While people obsess over the timelines of Metroid and Zelda universes, I seem to recall Nintendo describing Mario as a series unstuck from time. How else would there be one game where he’s hitting Bowser over the head with a hammer, and in the next one he’s riding in a go-cart with him? Its like there are a million different parallel universes, each with its own permutations and rules and character relationships.
The Mario vs. Donkey Kong universe must be a strange world where Mario is still dating Pauline and is an avowed miniature model hobbyist. The series has done some evolving over time (the original entry was more akin to the fantastic Donkey Kong on the original Game Boy), and this latest permutation is more like Pipe Dreams, only using adorable, tiny versions of various characters instead of water.
There are actually three different puzzle types and rules in the game. The first has the character walking and you’re laying down the random pathways as it walks around, directing it to pick up M coins and get to the exit. The second has you doing the same, only with a preset amount of tiles to choose from, making you adopt an economy approach instead of randomly putting them down. Third has multiple minis, and in it you’re manipulating tiles that are already there to give them safe passage. There is one last selection, but it’s a larger, more difficult variant on the first type.
It tends to be a very frenzied game, especially when you’re running out of space to hold your extra tiles, or need to find just the right piece. Fortunately, there are things you can do with junk pieces, such as put them in the garbage, or use them to make loops for yourself. If you make a full circle loop, it raises you up (which is handy, since some collectibles actually float above the rest of the field), but the really powerful ones are figure 8s. In fact, if you make one of those while your figure is walking on it, it’s essentially an automatic win, where it gives you a special piece that takes you to another dimension, giving you coins, all the collectibles, and a higher score than would be available any other way. As cool as that is, it can easily become a strategy to rely on, resulting in you not solving the actual puzzle, and instead just going around it in that method. Fortunately, this can only be done in the first puzzle type, so you’re not tempted to just use it anywhere possible, and the levels are well enough designed to not make a viable strategy every time.

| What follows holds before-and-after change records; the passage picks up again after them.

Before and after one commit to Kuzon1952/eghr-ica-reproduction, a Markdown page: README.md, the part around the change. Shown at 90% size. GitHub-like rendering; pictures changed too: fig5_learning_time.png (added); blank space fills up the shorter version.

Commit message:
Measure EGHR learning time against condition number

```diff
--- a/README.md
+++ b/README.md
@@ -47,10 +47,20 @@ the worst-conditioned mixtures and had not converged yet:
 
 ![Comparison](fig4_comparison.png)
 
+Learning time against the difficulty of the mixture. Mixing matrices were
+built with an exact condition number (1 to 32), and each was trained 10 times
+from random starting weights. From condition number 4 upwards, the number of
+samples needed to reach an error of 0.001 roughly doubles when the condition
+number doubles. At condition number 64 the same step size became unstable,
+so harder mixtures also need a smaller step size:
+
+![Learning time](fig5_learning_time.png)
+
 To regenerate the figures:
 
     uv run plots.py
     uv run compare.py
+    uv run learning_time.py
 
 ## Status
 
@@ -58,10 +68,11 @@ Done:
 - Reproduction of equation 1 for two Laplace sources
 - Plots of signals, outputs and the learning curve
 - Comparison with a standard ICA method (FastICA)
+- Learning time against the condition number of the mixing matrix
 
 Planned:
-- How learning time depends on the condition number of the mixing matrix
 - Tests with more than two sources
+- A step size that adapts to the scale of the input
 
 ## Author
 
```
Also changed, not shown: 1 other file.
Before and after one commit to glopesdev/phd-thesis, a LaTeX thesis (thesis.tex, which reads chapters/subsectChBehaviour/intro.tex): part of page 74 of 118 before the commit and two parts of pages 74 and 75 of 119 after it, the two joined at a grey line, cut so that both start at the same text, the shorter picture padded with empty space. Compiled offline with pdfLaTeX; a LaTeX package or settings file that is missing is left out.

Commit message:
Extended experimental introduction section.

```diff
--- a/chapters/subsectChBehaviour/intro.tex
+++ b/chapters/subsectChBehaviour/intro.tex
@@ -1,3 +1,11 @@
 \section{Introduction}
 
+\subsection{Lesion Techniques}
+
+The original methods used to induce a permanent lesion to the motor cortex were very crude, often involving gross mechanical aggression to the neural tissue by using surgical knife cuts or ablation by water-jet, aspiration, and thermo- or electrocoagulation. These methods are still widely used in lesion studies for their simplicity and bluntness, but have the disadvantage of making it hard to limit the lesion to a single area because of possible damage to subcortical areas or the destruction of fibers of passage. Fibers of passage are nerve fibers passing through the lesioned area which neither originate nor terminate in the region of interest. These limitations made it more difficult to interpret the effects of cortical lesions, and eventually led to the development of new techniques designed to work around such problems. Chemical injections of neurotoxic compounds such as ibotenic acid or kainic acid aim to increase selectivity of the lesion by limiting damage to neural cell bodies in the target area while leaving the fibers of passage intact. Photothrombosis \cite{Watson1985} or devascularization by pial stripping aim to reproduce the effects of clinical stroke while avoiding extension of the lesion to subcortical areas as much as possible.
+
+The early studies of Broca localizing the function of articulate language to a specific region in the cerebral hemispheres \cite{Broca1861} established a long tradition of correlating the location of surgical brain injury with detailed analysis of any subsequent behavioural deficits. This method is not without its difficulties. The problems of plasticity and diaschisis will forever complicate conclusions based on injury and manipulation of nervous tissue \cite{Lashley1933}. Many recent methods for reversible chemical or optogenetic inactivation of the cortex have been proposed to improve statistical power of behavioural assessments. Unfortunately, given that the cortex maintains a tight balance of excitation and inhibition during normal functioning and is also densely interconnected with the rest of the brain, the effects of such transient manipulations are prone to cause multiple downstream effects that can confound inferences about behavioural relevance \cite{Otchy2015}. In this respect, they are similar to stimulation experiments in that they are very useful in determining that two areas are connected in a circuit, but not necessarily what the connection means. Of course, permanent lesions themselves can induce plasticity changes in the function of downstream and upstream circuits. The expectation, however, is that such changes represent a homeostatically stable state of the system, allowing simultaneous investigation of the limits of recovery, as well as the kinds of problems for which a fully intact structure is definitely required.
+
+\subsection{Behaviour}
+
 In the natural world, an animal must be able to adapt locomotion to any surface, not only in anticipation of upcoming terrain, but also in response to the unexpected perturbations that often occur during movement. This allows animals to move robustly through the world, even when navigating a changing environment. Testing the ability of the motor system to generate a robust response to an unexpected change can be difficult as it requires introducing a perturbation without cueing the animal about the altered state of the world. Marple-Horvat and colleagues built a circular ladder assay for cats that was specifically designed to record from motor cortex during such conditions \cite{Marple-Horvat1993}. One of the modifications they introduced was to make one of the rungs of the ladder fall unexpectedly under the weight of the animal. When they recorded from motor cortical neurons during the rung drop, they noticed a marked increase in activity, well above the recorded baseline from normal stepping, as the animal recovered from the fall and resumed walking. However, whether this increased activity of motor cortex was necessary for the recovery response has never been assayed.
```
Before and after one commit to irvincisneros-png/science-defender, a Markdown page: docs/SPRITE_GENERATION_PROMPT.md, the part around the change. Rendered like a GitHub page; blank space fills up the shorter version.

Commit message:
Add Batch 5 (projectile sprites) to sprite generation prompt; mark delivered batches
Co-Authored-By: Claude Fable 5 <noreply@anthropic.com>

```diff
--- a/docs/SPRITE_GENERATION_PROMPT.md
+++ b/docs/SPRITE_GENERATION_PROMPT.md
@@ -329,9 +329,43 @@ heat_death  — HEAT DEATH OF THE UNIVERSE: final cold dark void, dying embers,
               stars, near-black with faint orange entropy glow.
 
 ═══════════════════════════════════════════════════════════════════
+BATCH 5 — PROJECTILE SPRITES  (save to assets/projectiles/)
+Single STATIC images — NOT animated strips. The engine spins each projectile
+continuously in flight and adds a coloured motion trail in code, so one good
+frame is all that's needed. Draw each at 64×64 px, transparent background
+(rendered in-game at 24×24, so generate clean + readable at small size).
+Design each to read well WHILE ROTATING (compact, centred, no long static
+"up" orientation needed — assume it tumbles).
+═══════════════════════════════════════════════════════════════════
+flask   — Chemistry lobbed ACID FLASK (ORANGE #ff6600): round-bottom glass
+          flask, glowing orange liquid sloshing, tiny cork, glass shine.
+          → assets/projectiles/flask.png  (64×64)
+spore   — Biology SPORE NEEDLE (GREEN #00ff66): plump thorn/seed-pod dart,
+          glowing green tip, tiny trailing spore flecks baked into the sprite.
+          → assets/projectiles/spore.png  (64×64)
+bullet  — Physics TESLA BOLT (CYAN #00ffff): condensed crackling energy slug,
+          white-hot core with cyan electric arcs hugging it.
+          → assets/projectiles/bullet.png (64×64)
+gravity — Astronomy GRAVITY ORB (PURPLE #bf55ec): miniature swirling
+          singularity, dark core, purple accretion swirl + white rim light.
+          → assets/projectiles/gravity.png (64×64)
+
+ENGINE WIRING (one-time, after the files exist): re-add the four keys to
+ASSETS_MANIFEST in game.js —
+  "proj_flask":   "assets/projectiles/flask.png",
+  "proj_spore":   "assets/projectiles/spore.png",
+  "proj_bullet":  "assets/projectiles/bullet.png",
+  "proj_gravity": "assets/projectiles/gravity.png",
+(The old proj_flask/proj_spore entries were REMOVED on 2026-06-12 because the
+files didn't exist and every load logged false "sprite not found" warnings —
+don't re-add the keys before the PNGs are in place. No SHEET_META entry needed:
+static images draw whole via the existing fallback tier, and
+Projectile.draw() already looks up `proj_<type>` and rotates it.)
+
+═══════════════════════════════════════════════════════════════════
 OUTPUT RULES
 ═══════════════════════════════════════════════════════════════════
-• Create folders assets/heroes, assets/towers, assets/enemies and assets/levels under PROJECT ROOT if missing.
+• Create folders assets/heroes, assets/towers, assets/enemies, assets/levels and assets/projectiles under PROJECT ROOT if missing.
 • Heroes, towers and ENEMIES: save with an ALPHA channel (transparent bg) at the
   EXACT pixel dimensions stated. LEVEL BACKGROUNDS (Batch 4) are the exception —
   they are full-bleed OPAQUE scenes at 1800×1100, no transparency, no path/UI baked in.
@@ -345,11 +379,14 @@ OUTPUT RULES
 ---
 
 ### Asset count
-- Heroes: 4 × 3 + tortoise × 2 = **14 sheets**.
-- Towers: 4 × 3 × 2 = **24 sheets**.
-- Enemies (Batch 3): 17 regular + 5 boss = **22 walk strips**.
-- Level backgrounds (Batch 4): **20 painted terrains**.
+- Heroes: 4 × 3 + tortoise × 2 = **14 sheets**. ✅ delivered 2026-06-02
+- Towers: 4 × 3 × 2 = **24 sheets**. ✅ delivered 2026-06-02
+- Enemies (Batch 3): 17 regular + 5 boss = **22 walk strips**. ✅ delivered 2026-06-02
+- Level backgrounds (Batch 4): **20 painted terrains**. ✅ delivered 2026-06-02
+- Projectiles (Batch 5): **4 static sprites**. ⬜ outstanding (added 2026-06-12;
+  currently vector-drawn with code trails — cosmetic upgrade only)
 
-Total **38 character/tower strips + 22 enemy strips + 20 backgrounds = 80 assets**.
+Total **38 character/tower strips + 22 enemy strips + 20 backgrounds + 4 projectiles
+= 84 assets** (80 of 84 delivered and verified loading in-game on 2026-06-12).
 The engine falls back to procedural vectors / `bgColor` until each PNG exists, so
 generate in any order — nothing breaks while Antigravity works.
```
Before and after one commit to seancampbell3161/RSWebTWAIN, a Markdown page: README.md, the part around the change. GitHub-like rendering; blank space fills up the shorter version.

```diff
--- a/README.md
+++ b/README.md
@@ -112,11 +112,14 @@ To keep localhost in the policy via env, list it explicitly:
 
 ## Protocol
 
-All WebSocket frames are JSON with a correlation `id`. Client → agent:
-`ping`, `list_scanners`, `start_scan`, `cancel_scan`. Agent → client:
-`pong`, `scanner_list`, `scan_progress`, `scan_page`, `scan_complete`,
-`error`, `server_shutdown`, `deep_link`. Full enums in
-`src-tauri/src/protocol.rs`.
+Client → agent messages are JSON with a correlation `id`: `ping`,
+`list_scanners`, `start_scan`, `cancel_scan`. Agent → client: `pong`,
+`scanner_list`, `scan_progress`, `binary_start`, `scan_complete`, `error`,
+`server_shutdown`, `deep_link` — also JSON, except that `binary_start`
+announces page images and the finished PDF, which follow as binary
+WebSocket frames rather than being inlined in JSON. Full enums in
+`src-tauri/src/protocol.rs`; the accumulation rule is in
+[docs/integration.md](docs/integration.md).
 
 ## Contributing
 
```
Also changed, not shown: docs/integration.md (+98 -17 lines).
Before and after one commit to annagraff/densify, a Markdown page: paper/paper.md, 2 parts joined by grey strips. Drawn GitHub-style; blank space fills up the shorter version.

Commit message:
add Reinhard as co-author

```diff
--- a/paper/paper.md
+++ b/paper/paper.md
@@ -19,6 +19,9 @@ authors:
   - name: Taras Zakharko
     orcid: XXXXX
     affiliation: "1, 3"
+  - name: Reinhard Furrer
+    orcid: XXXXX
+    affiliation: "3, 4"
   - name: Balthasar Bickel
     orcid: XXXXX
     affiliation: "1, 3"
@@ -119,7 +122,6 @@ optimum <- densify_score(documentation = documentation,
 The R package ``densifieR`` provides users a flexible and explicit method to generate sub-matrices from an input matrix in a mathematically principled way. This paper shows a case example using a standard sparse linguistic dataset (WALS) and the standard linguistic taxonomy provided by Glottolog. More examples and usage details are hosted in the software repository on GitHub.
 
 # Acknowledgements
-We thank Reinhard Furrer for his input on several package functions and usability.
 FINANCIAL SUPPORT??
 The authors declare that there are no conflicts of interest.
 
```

The game is also very smart with making it so that your first 3 or 4 solutions are just close enough to being right, but fall short in the end. Of course, if you’re not a perfectionist, you can continue on without all the M coins, but to get those, you have to engage in some real lateral thinking. What worked so perfectly in the level before may not work in this one, and the most straightforward seeming solution is often the worst one to take in the end.
Although there are over 200 puzzles in the game, there’s also the included option of creating your own levels, or looking up others online. You do have to test the level before you can put it up, so there won’t be anything broken up. Unfortunately, since I had the game for review, I didn’t see too many great levels, but it’s really easy to come up with something crazy and throw it up online for the world to experience.
Ok, fine. A little more detail. Three of the minigames are essentially the same: you launch a thing at another thing and get points. They’re not exactly rich and deep experiences, but they’re bite-sized and forgettable enough. It’s curious why the developers decided to add in a bunch of pick-up-and-play type games to an already pick-up-and-play type game, but there they are!
Now, though, the biggest question. What’s up with Pauline? She used to look, well, an awful lot like Peach, but now she’s different. She’s this strange Jersey looking woman who would probably have a voice like Fran Drescher. I don’t know what’s up with her design, but this weird tall-haired, tight-dressed, large-jewelry-wearing bimbo look is a little off-putting for the first damsel Mario rescued.
Luckily, these questionable decisions don’t extend to the minis themselves, who are all adorable, and it’s really fun to watch them waddle around the environment.
Characters aside, Mario and Donkey Kong: Minis on the Move is a very fun game, with a frantic pace and several deviations on the main puzzle type that serve to give you a pretty full package. Being able to expand the longevity of this game by allowing level downloads is also a plus, and with a good community, it can last for a very long time. And I certainly hope it does last for a while, because this is a game that would be great to come back and revisit with all the levels and creativity a good community usually brings to a title.